Now that you have your home listed, you’re ready for the offers to start flooding in. However, you need to be patient as this can be a waiting game. Potential buyers who you thought loved your house, are viewing many other properties too, so many won’t consider making offers until they have exhausted all their options. However, that’s not to say that you won’t get an offer early on, as some viewers can make an offer within days or even at the property itself!
The trick is that once you have received your first offer, don’t rush into accepting unless it’s an offer too good to turn down of course. If the offer is not where it needs to be and it is early days, give the property a good run of viewers to get a feel of the overall initial feedback. If its positive then the chances are that other offers will start to come in, and ultimately it will become a bidding process where you need to evaluate those making the offer.

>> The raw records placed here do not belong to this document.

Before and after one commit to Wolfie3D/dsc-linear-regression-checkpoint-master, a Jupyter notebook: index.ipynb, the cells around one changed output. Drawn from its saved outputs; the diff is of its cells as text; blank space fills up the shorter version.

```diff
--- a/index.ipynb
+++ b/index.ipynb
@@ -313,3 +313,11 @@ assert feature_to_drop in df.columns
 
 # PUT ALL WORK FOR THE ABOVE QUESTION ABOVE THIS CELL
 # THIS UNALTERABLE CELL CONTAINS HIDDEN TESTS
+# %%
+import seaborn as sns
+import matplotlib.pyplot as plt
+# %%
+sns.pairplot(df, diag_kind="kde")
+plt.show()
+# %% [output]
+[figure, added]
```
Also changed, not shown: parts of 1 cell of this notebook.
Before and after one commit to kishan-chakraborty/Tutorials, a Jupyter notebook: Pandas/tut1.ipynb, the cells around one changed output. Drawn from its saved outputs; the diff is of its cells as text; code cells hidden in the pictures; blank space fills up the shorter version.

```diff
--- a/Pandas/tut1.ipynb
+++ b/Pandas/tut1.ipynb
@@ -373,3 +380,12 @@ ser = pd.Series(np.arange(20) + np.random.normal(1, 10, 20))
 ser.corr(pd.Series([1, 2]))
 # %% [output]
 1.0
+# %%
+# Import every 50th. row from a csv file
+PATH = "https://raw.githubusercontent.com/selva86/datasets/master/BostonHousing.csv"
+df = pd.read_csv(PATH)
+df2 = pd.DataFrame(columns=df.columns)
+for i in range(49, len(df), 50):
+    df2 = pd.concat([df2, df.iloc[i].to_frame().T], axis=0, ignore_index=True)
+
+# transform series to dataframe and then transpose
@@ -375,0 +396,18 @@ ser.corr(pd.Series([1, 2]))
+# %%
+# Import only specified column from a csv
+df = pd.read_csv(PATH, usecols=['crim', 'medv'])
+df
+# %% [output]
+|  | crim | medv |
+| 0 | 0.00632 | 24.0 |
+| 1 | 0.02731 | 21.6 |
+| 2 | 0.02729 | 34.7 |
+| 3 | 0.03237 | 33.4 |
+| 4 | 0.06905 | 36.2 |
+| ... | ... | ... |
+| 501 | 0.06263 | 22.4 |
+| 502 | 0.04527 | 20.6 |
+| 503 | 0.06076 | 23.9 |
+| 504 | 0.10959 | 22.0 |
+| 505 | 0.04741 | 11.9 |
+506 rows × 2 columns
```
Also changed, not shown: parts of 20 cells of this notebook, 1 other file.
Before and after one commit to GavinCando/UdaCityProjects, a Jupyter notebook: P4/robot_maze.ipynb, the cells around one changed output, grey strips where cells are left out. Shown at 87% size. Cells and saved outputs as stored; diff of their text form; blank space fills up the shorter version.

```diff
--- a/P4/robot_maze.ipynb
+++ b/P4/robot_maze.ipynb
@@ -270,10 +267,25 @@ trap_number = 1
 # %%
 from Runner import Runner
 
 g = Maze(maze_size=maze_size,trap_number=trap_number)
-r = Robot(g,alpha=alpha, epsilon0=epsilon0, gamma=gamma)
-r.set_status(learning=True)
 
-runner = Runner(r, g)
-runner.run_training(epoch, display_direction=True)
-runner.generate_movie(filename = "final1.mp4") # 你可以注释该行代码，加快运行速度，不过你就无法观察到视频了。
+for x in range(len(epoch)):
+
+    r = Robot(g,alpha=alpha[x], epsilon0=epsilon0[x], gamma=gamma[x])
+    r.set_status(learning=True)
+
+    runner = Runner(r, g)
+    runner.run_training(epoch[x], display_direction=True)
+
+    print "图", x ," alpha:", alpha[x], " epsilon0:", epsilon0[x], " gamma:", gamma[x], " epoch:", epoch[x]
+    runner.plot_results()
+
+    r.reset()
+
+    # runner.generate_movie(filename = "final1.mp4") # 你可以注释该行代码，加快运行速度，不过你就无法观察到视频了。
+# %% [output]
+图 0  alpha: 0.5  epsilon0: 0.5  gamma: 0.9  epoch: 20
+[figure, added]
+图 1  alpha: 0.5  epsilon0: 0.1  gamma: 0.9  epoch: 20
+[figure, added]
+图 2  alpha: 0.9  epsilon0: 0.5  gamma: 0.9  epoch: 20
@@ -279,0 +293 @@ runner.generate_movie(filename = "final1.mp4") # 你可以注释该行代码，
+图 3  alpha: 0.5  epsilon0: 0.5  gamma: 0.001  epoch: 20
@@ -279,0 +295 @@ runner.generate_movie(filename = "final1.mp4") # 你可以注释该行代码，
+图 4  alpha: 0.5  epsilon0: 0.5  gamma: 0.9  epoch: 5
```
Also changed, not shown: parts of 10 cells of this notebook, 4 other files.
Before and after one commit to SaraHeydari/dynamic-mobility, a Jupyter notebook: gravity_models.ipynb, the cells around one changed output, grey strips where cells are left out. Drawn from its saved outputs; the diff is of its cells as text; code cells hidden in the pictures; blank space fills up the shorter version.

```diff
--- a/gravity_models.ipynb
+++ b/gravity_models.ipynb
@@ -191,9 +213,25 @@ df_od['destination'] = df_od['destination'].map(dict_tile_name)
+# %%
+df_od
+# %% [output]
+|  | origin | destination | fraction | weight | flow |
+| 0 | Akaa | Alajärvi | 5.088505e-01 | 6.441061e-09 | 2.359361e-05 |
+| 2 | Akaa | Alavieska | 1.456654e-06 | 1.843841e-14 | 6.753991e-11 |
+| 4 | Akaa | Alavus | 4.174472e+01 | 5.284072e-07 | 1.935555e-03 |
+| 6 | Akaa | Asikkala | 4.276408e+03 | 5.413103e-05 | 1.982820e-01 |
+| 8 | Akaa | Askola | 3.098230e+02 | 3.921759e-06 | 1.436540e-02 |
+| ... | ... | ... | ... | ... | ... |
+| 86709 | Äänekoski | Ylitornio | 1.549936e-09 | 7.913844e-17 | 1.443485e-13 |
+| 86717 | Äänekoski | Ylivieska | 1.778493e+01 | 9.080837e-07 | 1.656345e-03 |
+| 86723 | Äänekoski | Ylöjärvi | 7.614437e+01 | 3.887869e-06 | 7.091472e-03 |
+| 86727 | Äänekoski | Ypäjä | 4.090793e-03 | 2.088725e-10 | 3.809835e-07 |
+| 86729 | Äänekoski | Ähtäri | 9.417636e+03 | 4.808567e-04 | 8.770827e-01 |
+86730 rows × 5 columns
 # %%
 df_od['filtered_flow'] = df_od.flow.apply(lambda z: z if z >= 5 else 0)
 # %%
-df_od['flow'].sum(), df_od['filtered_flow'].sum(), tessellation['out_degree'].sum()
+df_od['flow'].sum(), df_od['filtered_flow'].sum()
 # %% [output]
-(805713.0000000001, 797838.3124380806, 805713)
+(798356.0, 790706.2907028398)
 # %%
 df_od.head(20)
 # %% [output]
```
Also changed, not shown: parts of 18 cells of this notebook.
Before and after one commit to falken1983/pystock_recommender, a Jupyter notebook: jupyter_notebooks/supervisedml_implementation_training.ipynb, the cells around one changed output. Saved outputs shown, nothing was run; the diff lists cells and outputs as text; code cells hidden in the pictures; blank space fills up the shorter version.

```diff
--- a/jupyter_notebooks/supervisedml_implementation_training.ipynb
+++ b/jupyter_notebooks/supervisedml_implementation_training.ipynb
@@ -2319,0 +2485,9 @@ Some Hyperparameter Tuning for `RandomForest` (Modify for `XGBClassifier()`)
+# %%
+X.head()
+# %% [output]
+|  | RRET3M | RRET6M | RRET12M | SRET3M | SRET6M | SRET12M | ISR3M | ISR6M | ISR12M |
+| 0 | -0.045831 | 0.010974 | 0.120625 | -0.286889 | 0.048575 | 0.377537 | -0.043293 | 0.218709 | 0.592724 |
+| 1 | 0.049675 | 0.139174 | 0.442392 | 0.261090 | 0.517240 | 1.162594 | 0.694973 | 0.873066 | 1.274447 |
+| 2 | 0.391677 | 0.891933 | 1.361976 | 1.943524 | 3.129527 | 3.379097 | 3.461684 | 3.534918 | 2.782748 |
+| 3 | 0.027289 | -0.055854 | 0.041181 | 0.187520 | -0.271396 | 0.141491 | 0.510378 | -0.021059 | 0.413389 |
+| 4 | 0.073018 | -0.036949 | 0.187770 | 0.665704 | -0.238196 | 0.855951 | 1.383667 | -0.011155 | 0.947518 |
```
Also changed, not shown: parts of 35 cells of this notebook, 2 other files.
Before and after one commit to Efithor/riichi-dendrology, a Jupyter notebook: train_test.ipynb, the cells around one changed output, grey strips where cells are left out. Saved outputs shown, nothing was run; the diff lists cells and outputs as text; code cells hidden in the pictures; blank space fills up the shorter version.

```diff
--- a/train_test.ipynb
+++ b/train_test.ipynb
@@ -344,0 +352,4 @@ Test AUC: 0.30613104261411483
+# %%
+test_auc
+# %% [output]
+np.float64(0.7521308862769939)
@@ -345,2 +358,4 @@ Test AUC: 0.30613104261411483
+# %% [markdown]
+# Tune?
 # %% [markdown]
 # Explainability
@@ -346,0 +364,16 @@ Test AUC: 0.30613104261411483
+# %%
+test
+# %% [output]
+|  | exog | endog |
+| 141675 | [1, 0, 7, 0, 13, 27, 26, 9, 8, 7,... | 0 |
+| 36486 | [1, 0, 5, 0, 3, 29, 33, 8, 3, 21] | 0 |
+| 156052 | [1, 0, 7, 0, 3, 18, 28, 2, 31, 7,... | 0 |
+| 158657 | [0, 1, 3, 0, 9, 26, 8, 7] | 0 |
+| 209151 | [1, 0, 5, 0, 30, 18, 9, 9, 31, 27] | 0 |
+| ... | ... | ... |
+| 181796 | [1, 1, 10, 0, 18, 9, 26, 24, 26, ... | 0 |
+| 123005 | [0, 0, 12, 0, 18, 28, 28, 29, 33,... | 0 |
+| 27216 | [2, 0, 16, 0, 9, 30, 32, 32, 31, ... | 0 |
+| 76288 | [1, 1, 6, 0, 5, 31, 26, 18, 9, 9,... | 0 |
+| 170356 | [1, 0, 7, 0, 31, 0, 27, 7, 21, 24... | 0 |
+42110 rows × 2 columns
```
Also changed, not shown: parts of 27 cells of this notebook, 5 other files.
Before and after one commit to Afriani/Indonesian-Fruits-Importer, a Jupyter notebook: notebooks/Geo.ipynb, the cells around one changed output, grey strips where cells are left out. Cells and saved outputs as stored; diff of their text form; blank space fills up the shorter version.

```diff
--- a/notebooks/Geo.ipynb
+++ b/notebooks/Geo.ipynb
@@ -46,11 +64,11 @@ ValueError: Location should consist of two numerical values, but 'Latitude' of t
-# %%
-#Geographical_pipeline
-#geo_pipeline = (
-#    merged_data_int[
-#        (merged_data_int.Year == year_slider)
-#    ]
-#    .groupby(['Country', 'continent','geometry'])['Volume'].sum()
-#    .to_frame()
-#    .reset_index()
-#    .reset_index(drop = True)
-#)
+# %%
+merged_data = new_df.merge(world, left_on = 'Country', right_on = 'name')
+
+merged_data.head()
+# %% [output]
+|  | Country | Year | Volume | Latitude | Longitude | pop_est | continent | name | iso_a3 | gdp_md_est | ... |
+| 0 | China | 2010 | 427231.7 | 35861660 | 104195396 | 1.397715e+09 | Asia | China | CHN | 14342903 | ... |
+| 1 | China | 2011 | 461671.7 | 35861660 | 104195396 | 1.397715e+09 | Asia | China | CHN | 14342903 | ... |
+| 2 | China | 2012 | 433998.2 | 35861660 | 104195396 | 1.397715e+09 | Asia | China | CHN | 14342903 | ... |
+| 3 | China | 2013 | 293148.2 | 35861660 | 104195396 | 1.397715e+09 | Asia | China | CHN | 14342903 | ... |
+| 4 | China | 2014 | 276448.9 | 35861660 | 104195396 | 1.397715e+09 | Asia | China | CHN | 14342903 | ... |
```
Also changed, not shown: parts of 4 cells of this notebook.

For example, who is in the best position? Are they “chain free”? Do they have a house still to sell? Is it cash? Our advice would be to consider all options, and if you’ve not yet found something yourself, bear in mind that you need a buyer who is flexible with regard to completion dates, and who is not in a rush to get in.
Your buyer needs to work with you and remember you are not going to make yourself homeless for anybody! Getting an offer does not mean you have to accept it, so if you’re not in a rush, don’t worry - you can take your time when it comes to accepting an offer. However just be sure to be up front and honest so that you whoever is making an offer doesn’t get impatient and remove their offer all together.
Before you can market, your property the first thing you need to do is get an Energy Performance Certificate. This informs the buyers how energy efficient your property is and gives them an idea of the costs involved in terms of utilities for central heating and electricity. This is something your estate agent can arrange for you at a small extra cost, but if you already have one then all you need to do is supply your agent with your certificate.
Make sure you have all your paperwork in order and have a solicitor in mind that you know you can trust and is generally “on the ball” when it comes to dealing with contracts. A solicitor who is prepared and comes back to you quickly is always a good sign.
Ultimately once your home is “sale agreed”, it is the solicitors who will be doing the work; requesting deeds, property certificates and making sure that timelines are met. It is therefore key that you have a good relationship with them, and you trust them to get the job done efficiently.
It’s worth getting a number of quotes as solicitors fees may vary so consider shopping around to make this as cost effective as possible for you, but also that the service which they offer is competent and professional.
Once you have “sale agreed” on your property and the ball is well and truly rolling, you may come up against queries and obstacles, but do not be disheartened - this is unfortunately all part of the process! The usual timeframe from sale agreed until completion can range from anything between 8-16 weeks, so be patient and don’t worry - it will get there in the end!
Exchange and completion
Once all the queries have been met and the contracts are ready to be signed and exchanged, things become official. Your buyer pays their deposit and funds are arranged to be transferred, ready for completion. This is the moment you have all been working towards and it becomes legally binding.
All of that hard work and effort pays off and you can now frantically start packing and get the show on the road. You’re moving to a new house…Hooray!!